Records for this exercise:
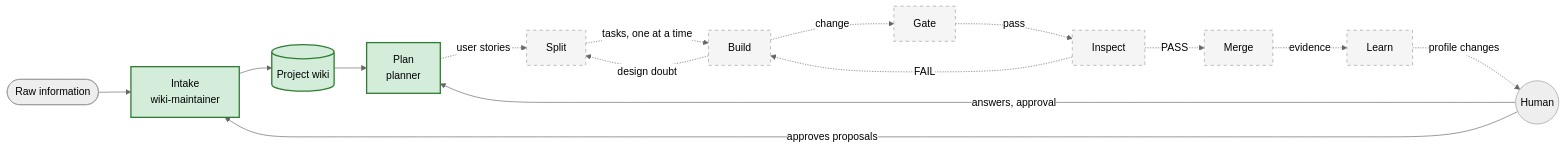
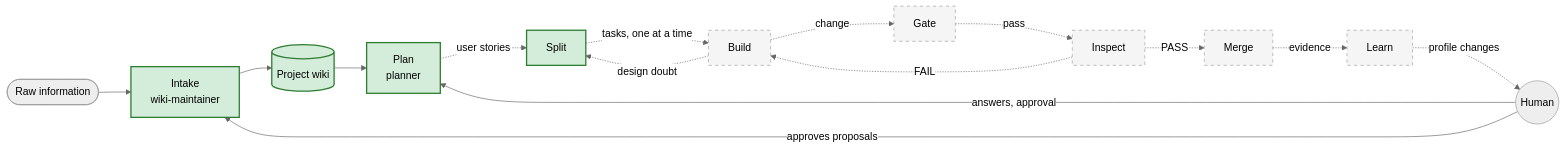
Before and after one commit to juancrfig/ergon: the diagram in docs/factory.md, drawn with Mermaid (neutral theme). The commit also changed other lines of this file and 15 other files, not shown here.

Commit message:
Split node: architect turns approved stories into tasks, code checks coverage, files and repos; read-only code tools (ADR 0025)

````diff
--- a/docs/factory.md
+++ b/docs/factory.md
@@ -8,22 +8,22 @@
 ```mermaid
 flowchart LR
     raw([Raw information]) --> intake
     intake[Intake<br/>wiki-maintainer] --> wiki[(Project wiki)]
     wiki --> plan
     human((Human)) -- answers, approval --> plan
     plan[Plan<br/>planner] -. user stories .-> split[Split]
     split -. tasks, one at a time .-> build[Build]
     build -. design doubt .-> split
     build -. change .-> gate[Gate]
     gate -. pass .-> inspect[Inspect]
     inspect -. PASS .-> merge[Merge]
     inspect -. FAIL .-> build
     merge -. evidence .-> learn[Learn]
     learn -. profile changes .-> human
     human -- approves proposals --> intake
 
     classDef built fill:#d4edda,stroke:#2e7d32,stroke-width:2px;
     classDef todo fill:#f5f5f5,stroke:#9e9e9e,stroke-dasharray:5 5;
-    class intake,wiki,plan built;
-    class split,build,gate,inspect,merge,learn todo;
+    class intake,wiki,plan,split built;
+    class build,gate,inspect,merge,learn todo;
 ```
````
---
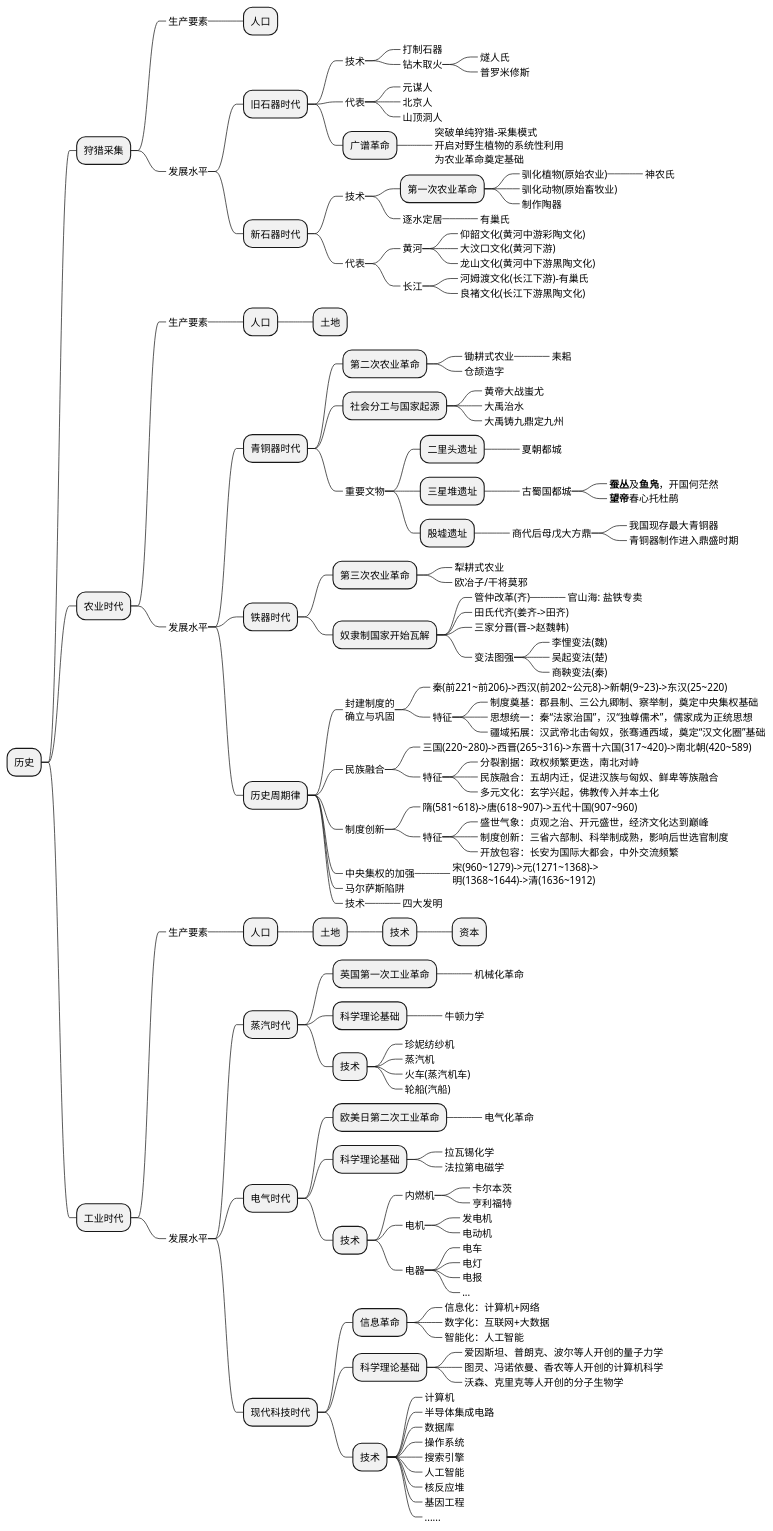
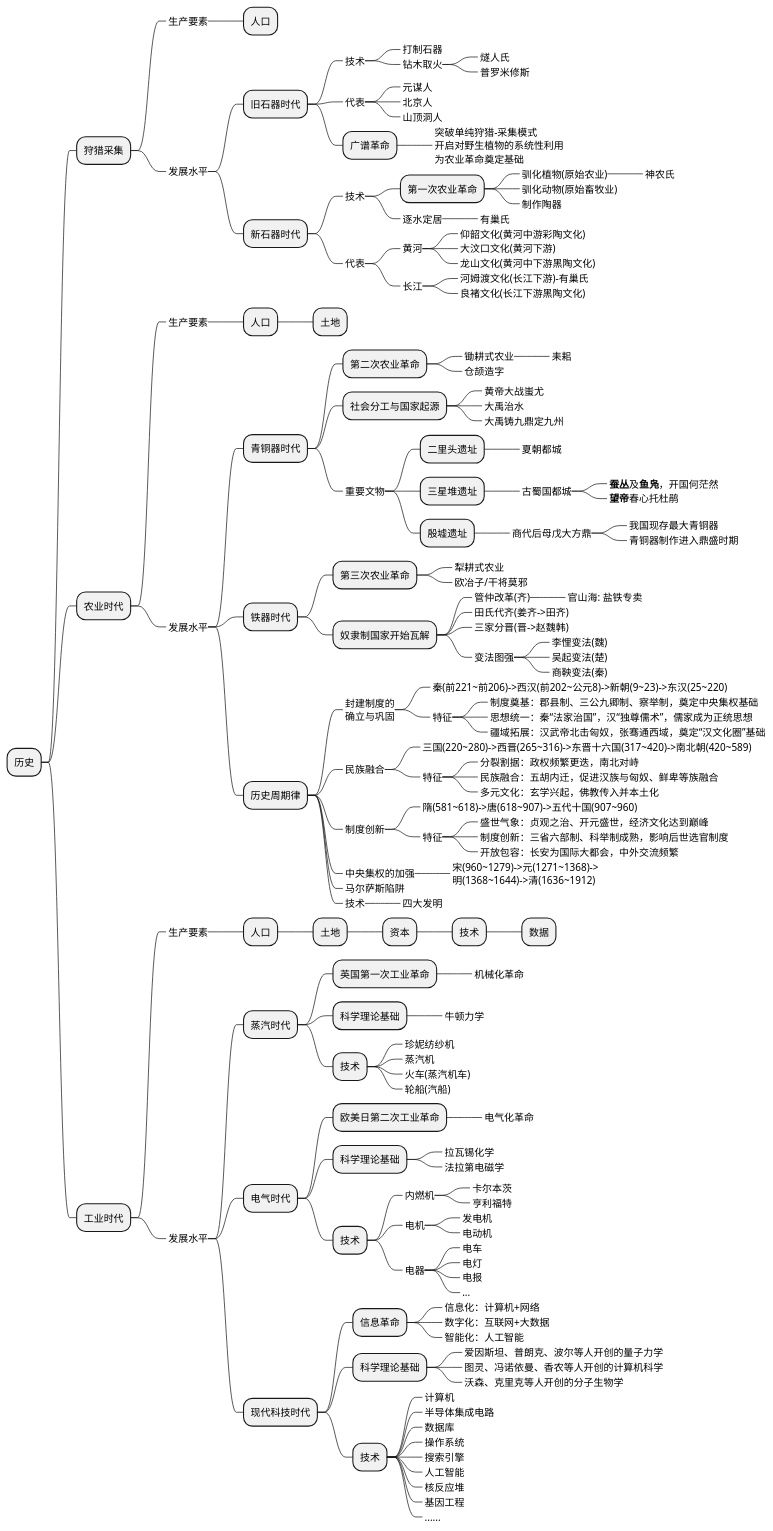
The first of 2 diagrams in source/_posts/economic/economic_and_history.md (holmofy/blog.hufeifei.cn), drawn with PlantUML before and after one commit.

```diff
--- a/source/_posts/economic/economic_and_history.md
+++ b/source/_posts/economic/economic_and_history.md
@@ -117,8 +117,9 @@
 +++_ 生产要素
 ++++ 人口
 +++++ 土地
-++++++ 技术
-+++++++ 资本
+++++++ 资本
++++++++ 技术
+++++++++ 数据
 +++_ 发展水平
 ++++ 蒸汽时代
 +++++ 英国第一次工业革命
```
--
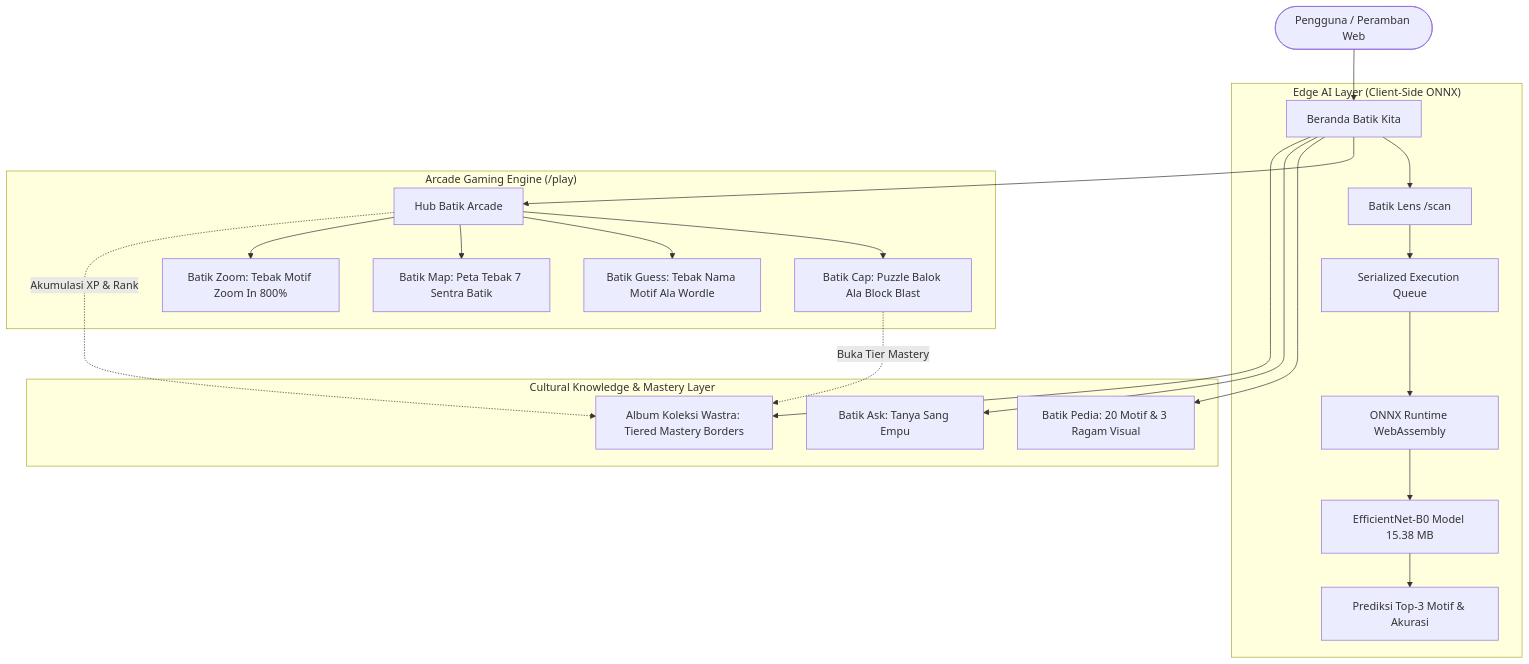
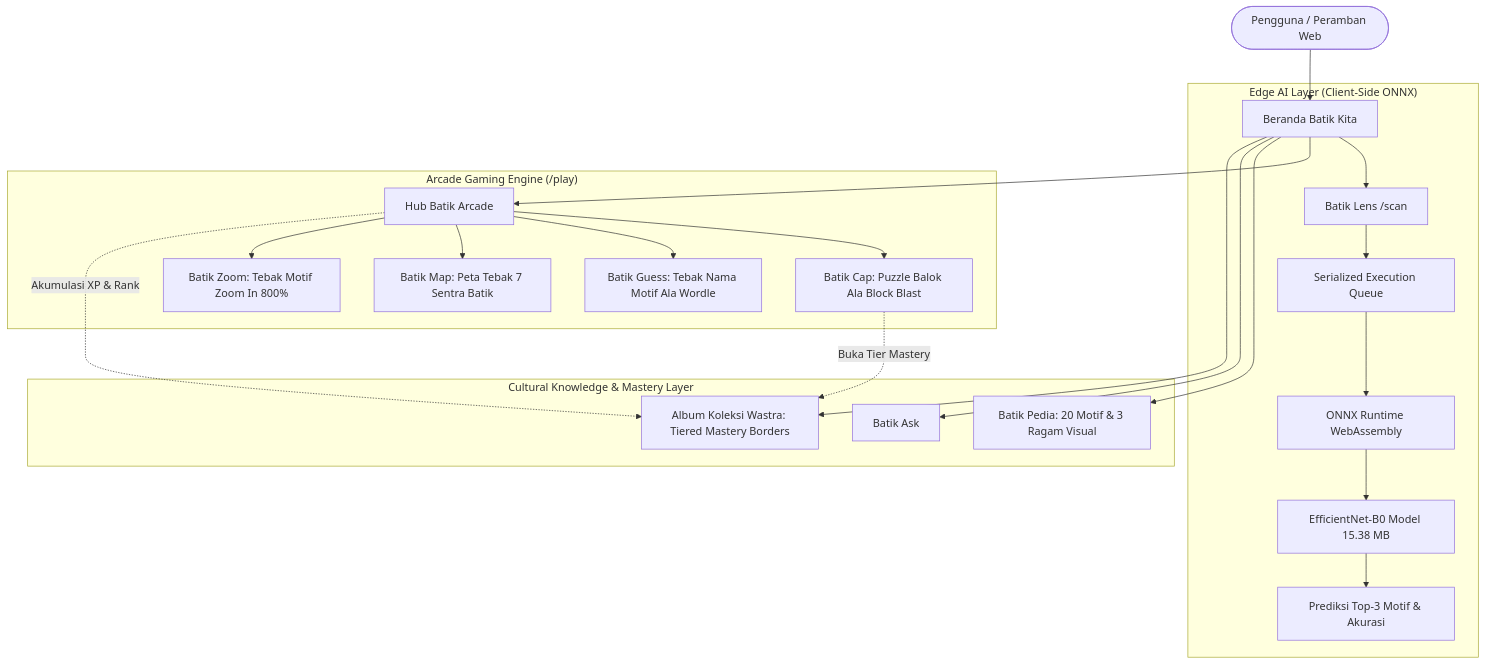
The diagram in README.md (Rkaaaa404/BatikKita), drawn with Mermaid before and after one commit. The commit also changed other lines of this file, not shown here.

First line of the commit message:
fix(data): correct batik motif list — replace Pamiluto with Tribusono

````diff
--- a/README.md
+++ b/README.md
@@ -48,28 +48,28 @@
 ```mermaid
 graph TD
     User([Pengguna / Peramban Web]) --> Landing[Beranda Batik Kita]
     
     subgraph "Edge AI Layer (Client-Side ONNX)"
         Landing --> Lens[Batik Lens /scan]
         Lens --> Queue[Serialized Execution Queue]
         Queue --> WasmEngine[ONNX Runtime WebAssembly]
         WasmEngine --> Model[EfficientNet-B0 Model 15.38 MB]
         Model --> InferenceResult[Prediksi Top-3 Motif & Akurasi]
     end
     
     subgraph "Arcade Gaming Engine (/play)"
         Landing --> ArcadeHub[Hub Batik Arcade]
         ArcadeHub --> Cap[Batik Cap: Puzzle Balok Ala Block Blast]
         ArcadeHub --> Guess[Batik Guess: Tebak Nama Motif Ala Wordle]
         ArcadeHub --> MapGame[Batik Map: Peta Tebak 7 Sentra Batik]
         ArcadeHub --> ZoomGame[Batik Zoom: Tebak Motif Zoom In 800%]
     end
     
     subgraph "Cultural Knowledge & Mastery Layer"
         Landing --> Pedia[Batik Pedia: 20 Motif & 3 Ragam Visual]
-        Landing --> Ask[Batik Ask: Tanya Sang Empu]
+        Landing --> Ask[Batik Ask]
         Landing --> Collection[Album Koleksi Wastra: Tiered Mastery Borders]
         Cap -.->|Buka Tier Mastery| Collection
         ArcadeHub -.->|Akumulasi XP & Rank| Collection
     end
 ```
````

Work item:
Pull each line holding "Landing" out of the listing.

Exercise result:
     User([Pengguna / Peramban Web]) --> Landing[Beranda Batik Kita]
         Landing --> Lens[Batik Lens /scan]
         Landing --> ArcadeHub[Hub Batik Arcade]
         Landing --> Pedia[Batik Pedia: 20 Motif & 3 Ragam Visual]
-        Landing --> Ask[Batik Ask: Tanya Sang Empu]
+        Landing --> Ask[Batik Ask]
         Landing --> Collection[Album Koleksi Wastra: Tiered Mastery Borders]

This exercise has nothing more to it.